═══ PROVIDED RECORDS ═══

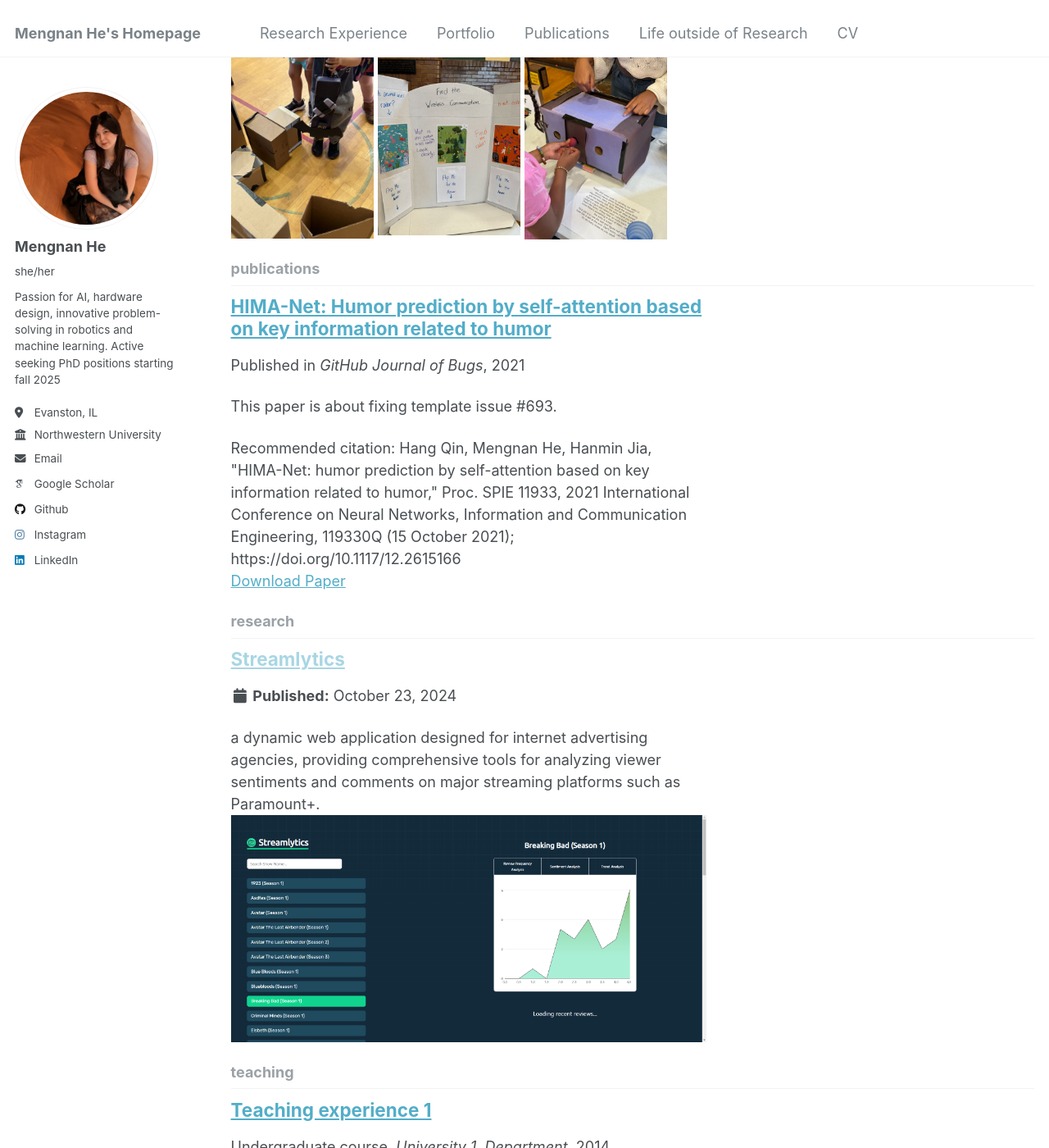
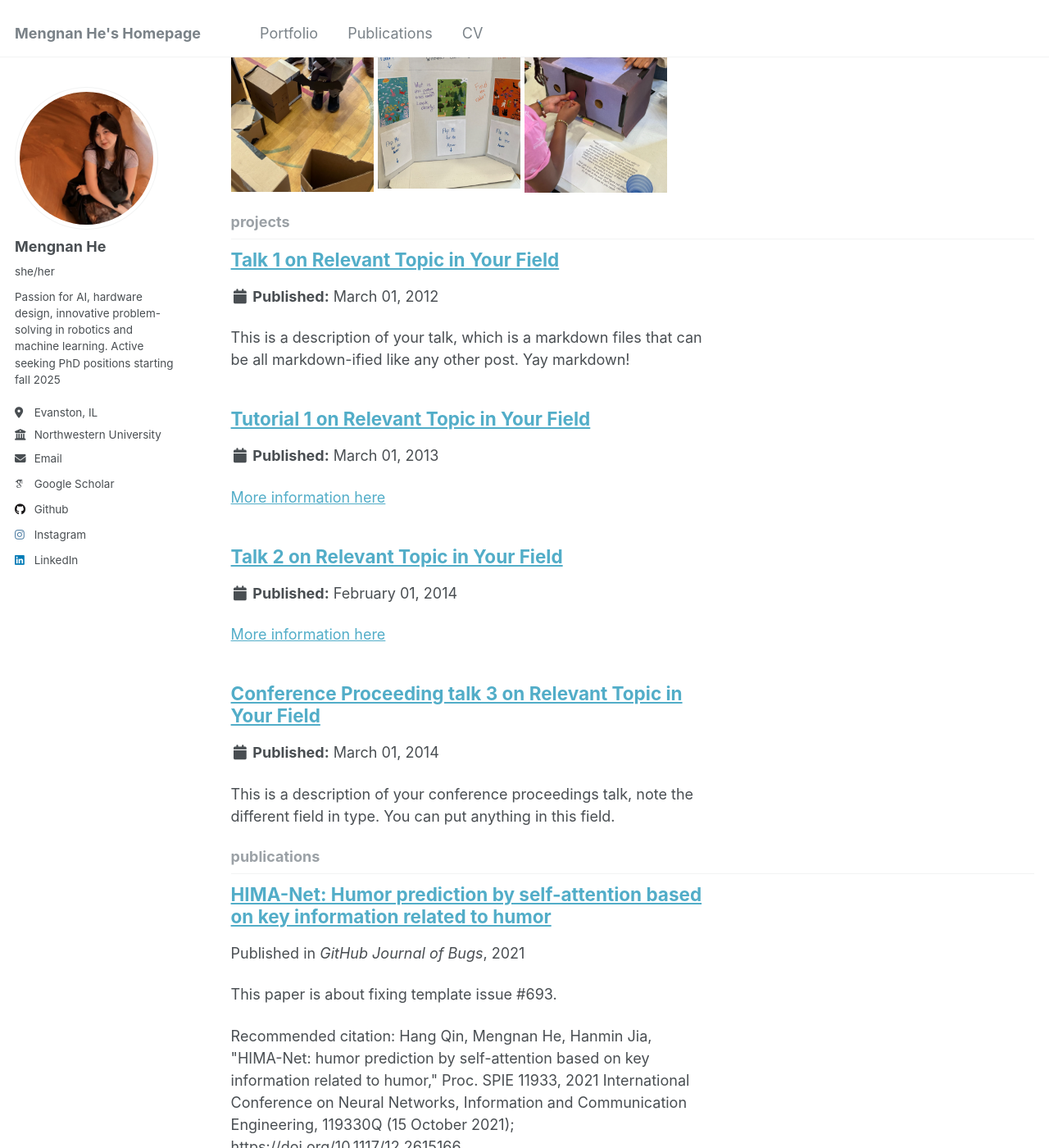
Before and after one commit to bugman1215/bugman1215.github.io, a Jekyll site: the page built from _pages/collection-archive.html, in a window 1280 px wide and 1400 px high, scrolled down 1866 px. Shown: the whole window at 82% size. Built offline with Jekyll 4.4.1, drawn with Linux system fonts in a browser that asks for light colours; some web fonts are replaced.

Commit message:
Revert "life"
This reverts commit 2ea046396bcfbdc8d1e0ae4158c22452f107d698.

```diff
--- a/_config.yml
+++ b/_config.yml
@@ -220,7 +220,7 @@ collections:
   portfolio:
     output: true
     permalink: /:collection/:path/
-  life:
+  projects:
     output: true
     permalink: /:collection/:path/
   research:
@@ -284,12 +284,12 @@ defaults:
       author_profile: true
       share: true
       comment: true
-  # _life
+  # _talks
   - scope:
       path: ""
-      type: life
+      type: projects
     values:
-      layout: life
+      layout: project
       author_profile: true
       share: true
 
--- a/_layouts/default.html
+++ b/_layouts/default.html
@@ -7,7 +7,6 @@ layout: compress
 <!doctype html>
 <html lang="{{ site.locale | slice: 0,2 }}" class="no-js">
   <head>
-    <link rel="stylesheet" href="{{ "/assets/css/main.css" | relative_url }}">
     {% include head.html %}
     {% include head/custom.html %}
   </head>
--- a/_pages/life.html
+++ b/_pages/life.html
@@ -1,16 +1,16 @@
 ---
-layout: life
-title: "Life in Photos"
+layout: archive
+title: "Life outside of research"
 permalink: /life/
-photos:
-  - url: "/images/waldo.png"
-    alt: "A beautiful sunset."
-    caption: "Sunset in Bali, 2022"
-  - url: "/images/ball.png"
-    alt: "Mountain view."
-    caption: "Hiking in the Alps, 2021"
-  - url: "/images/ball.png"
-    alt: "City skyline."
-    caption: "New York City, 2020"
-  # Add more photos as needed
+author_profile: true
 ---
+
+{% if site.talkmap_link == true %}
+
+<p style="text-decoration:underline;"><a href="/talkmap.html">See a map of all the places I've given a talk!</a></p>
+
+{% endif %}
+
+{% for post in site.talks reversed %}
+  {% include archive-single-talk.html %}
+{% endfor %}
--- a/_pages/research.html
+++ b/_pages/research.html
@@ -5,7 +5,6 @@ permalink: /research/
 author_profile: true
 ---
 
-
 {% include base_path %}
 
 {% for post in site.research reversed %}
--- /dev/null
+++ b/_projects/2012-03-01-talk-1.md
@@ -0,0 +1,11 @@
+---
+title: "Talk 1 on Relevant Topic in Your Field"
+collection: talks
+type: "Talk"
+permalink: /talks/2012-03-01-talk-1
+venue: "UC San Francisco, Department of Testing"
+date: 2012-03-01
+location: "San Francisco, California"
+---
+
+This is a description of your talk, which is a markdown files that can be all markdown-ified like any other post. Yay markdown!
--- /dev/null
+++ b/_projects/2013-03-01-tutorial-1.md
@@ -0,0 +1,13 @@
+---
+title: "Tutorial 1 on Relevant Topic in Your Field"
+collection: talks
+type: "Tutorial"
+permalink: /talks/2013-03-01-tutorial-1
+venue: "UC-Berkeley Institute for Testing Science"
+date: 2013-03-01
+location: "Berkeley CA, USA"
+---
+
+[More information here](http://exampleurl.com)
+
+This is a description of your tutorial, note the different field in type. This is a markdown files that can be all markdown-ified like any other post. Yay markdown!
--- /dev/null
+++ b/_projects/2014-02-01-talk-2.md
@@ -0,0 +1,13 @@
+---
+title: "Talk 2 on Relevant Topic in Your Field"
+collection: talks
+type: "Talk"
+permalink: /talks/2014-02-01-talk-2
+venue: "London School of Testing"
+date: 2014-02-01
+location: "London, UK"
+---
+
+[More information here](http://example2.com)
+
+This is a description of your talk, which is a markdown files that can be all markdown-ified like any other post. Yay markdown!
--- /dev/null
+++ b/_projects/2014-03-01-talk-3.md
@@ -0,0 +1,11 @@
+---
+title: "Conference Proceeding talk 3 on Relevant Topic in Your Field"
+collection: talks
+type: "Conference proceedings talk"
+permalink: /talks/2014-03-01-talk-3
+venue: "Testing Institute of America 2014 Annual Conference"
+date: 2014-03-01
+location: "Los Angeles, CA"
+---
+
+This is a description of your conference proceedings talk, note the different field in type. You can put anything in this field.
--- a/_research/research-1.html
+++ /dev/null
@@ -1,5 +0,0 @@
----
-title: "[Streamlytics](https://streaming-trends-ai.web.app/)"
-excerpt: "a dynamic web application designed for internet advertising agencies, providing comprehensive tools for analyzing viewer sentiments and comments on major streaming platforms such as Paramount+. <br/><img src='/images/stream.png'>"
-collection: research
----
```
Also changed, not shown: _data/navigation.yml (+4 -4 lines), _layouts/life.html (deleted, +0 -42 lines), assets/css/main.css (deleted, +0 -26 lines), assets/css/collapse.css (line endings or trailing spaces).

═══

Although the records contain pictures, print only the rest, exactly as written.

• **SOLVED EXERCISE**:
Before and after one commit to bugman1215/bugman1215.github.io, a Jekyll site: the page built from _pages/collection-archive.html, in a window 1280 px wide and 1400 px high, scrolled down 1866 px. Shown: the whole window at 82% size. Built offline with Jekyll 4.4.1, drawn with Linux system fonts in a browser that asks for light colours; some web fonts are replaced.

Commit message:
Revert "life"
This reverts commit 2ea046396bcfbdc8d1e0ae4158c22452f107d698.

```diff
--- a/_config.yml
+++ b/_config.yml
@@ -220,7 +220,7 @@ collections:
   portfolio:
     output: true
     permalink: /:collection/:path/
-  life:
+  projects:
     output: true
     permalink: /:collection/:path/
   research:
@@ -284,12 +284,12 @@ defaults:
       author_profile: true
       share: true
       comment: true
-  # _life
+  # _talks
   - scope:
       path: ""
-      type: life
+      type: projects
     values:
-      layout: life
+      layout: project
       author_profile: true
       share: true
 
--- a/_layouts/default.html
+++ b/_layouts/default.html
@@ -7,7 +7,6 @@ layout: compress
 <!doctype html>
 <html lang="{{ site.locale | slice: 0,2 }}" class="no-js">
   <head>
-    <link rel="stylesheet" href="{{ "/assets/css/main.css" | relative_url }}">
     {% include head.html %}
     {% include head/custom.html %}
   </head>
--- a/_pages/life.html
+++ b/_pages/life.html
@@ -1,16 +1,16 @@
 ---
-layout: life
-title: "Life in Photos"
+layout: archive
+title: "Life outside of research"
 permalink: /life/
-photos:
-  - url: "/images/waldo.png"
-    alt: "A beautiful sunset."
-    caption: "Sunset in Bali, 2022"
-  - url: "/images/ball.png"
-    alt: "Mountain view."
-    caption: "Hiking in the Alps, 2021"
-  - url: "/images/ball.png"
-    alt: "City skyline."
-    caption: "New York City, 2020"
-  # Add more photos as needed
+author_profile: true
 ---
+
+{% if site.talkmap_link == true %}
+
+<p style="text-decoration:underline;"><a href="/talkmap.html">See a map of all the places I've given a talk!</a></p>
+
+{% endif %}
+
+{% for post in site.talks reversed %}
+  {% include archive-single-talk.html %}
+{% endfor %}
--- a/_pages/research.html
+++ b/_pages/research.html
@@ -5,7 +5,6 @@ permalink: /research/
 author_profile: true
 ---
 
-
 {% include base_path %}
 
 {% for post in site.research reversed %}
--- /dev/null
+++ b/_projects/2012-03-01-talk-1.md
@@ -0,0 +1,11 @@
+---
+title: "Talk 1 on Relevant Topic in Your Field"
+collection: talks
+type: "Talk"
+permalink: /talks/2012-03-01-talk-1
+venue: "UC San Francisco, Department of Testing"
+date: 2012-03-01
+location: "San Francisco, California"
+---
+
+This is a description of your talk, which is a markdown files that can be all markdown-ified like any other post. Yay markdown!
--- /dev/null
+++ b/_projects/2013-03-01-tutorial-1.md
@@ -0,0 +1,13 @@
+---
+title: "Tutorial 1 on Relevant Topic in Your Field"
+collection: talks
+type: "Tutorial"
+permalink: /talks/2013-03-01-tutorial-1
+venue: "UC-Berkeley Institute for Testing Science"
+date: 2013-03-01
+location: "Berkeley CA, USA"
+---
+
+[More information here](http://exampleurl.com)
+
+This is a description of your tutorial, note the different field in type. This is a markdown files that can be all markdown-ified like any other post. Yay markdown!
--- /dev/null
+++ b/_projects/2014-02-01-talk-2.md
@@ -0,0 +1,13 @@
+---
+title: "Talk 2 on Relevant Topic in Your Field"
+collection: talks
+type: "Talk"
+permalink: /talks/2014-02-01-talk-2
+venue: "London School of Testing"
+date: 2014-02-01
+location: "London, UK"
+---
+
+[More information here](http://example2.com)
+
+This is a description of your talk, which is a markdown files that can be all markdown-ified like any other post. Yay markdown!
--- /dev/null
+++ b/_projects/2014-03-01-talk-3.md
@@ -0,0 +1,11 @@
+---
+title: "Conference Proceeding talk 3 on Relevant Topic in Your Field"
+collection: talks
+type: "Conference proceedings talk"
+permalink: /talks/2014-03-01-talk-3
+venue: "Testing Institute of America 2014 Annual Conference"
+date: 2014-03-01
+location: "Los Angeles, CA"
+---
+
+This is a description of your conference proceedings talk, note the different field in type. You can put anything in this field.
--- a/_research/research-1.html
+++ /dev/null
@@ -1,5 +0,0 @@
----
-title: "[Streamlytics](https://streaming-trends-ai.web.app/)"
-excerpt: "a dynamic web application designed for internet advertising agencies, providing comprehensive tools for analyzing viewer sentiments and comments on major streaming platforms such as Paramount+. <br/><img src='/images/stream.png'>"
-collection: research
----
```
Also changed, not shown: _data/navigation.yml (+4 -4 lines), _layouts/life.html (deleted, +0 -42 lines), assets/css/main.css (deleted, +0 -26 lines), assets/css/collapse.css (line endings or trailing spaces).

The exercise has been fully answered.